_Your goal_
The records that follow must be repeated exactly, minus the images.

_Records for processing_

• • • •

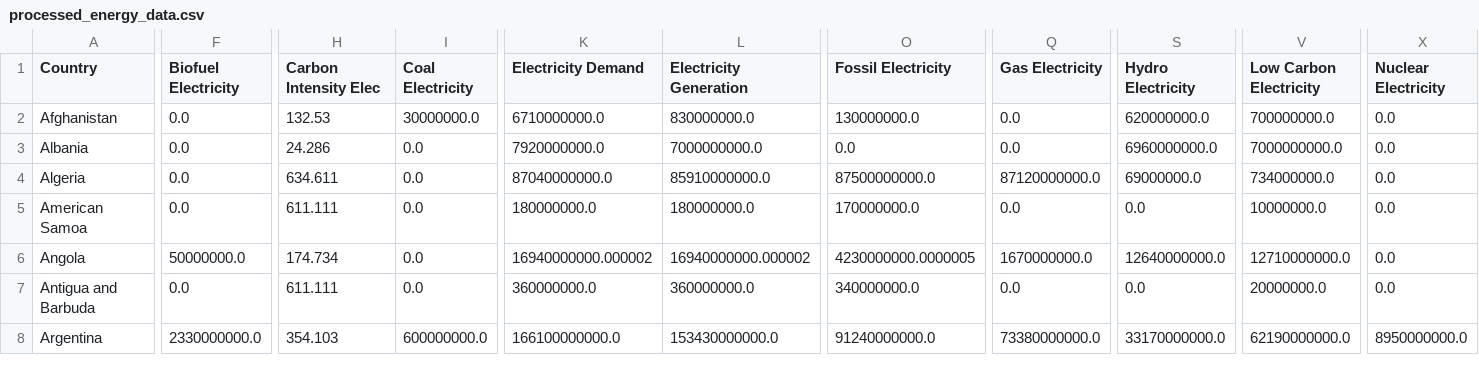
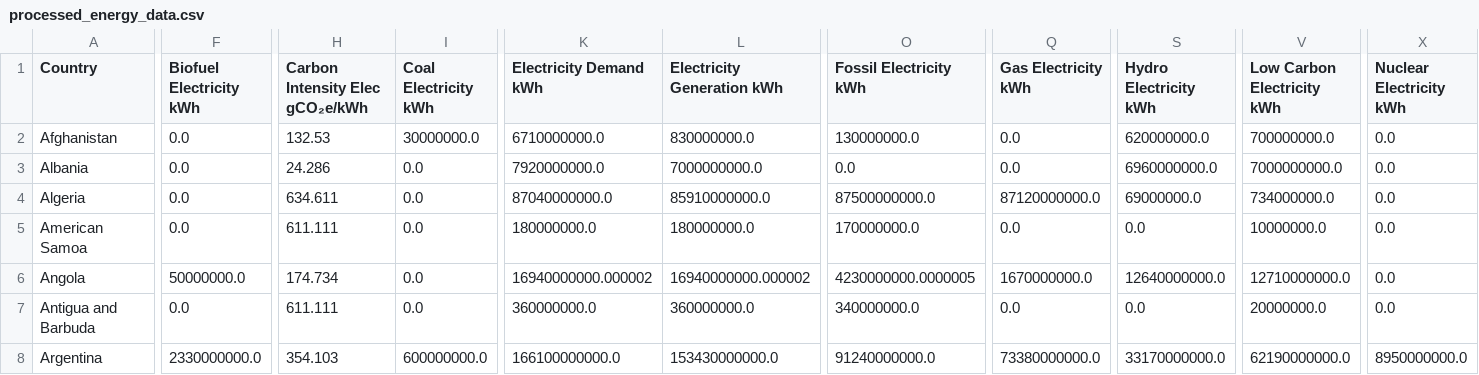
Before and after one commit to syncneural/data, a CSV file: output/processed_energy_data.csv, drawn as a sheet; only a part is shown, gaps mark what is left out; the diff covers the shown part only; the diff names each change by its address in the sheet, - before the commit and + after, or states it on an @@ line.

```diff
--- a/output/processed_energy_data.csv
+++ b/output/processed_energy_data.csv
-F1: Biofuel Electricity
+F1: Biofuel Electricity kWh
-H1: Carbon Intensity Elec
+H1: Carbon Intensity Elec gCO₂e/kWh
-I1: Coal Electricity
+I1: Coal Electricity kWh
-K1: Electricity Demand
+K1: Electricity Demand kWh
-L1: Electricity Generation
+L1: Electricity Generation kWh
-O1: Fossil Electricity
+O1: Fossil Electricity kWh
-Q1: Gas Electricity
+Q1: Gas Electricity kWh
-S1: Hydro Electricity
+S1: Hydro Electricity kWh
-V1: Low Carbon Electricity
+V1: Low Carbon Electricity kWh
-X1: Nuclear Electricity
+X1: Nuclear Electricity kWh
```
Also changed, not shown: 6 edited cells elsewhere in this file.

• • • •

_Result for this exercise_
Before and after one commit to syncneural/data, a CSV file: output/processed_energy_data.csv, drawn as a sheet; only a part is shown, gaps mark what is left out; the diff covers the shown part only; the diff names each change by its address in the sheet, - before the commit and + after, or states it on an @@ line.

```diff
--- a/output/processed_energy_data.csv
+++ b/output/processed_energy_data.csv
-F1: Biofuel Electricity
+F1: Biofuel Electricity kWh
-H1: Carbon Intensity Elec
+H1: Carbon Intensity Elec gCO₂e/kWh
-I1: Coal Electricity
+I1: Coal Electricity kWh
-K1: Electricity Demand
+K1: Electricity Demand kWh
-L1: Electricity Generation
+L1: Electricity Generation kWh
-O1: Fossil Electricity
+O1: Fossil Electricity kWh
-Q1: Gas Electricity
+Q1: Gas Electricity kWh
-S1: Hydro Electricity
+S1: Hydro Electricity kWh
-V1: Low Carbon Electricity
+V1: Low Carbon Electricity kWh
-X1: Nuclear Electricity
+X1: Nuclear Electricity kWh
```
Also changed, not shown: 6 edited cells elsewhere in this file.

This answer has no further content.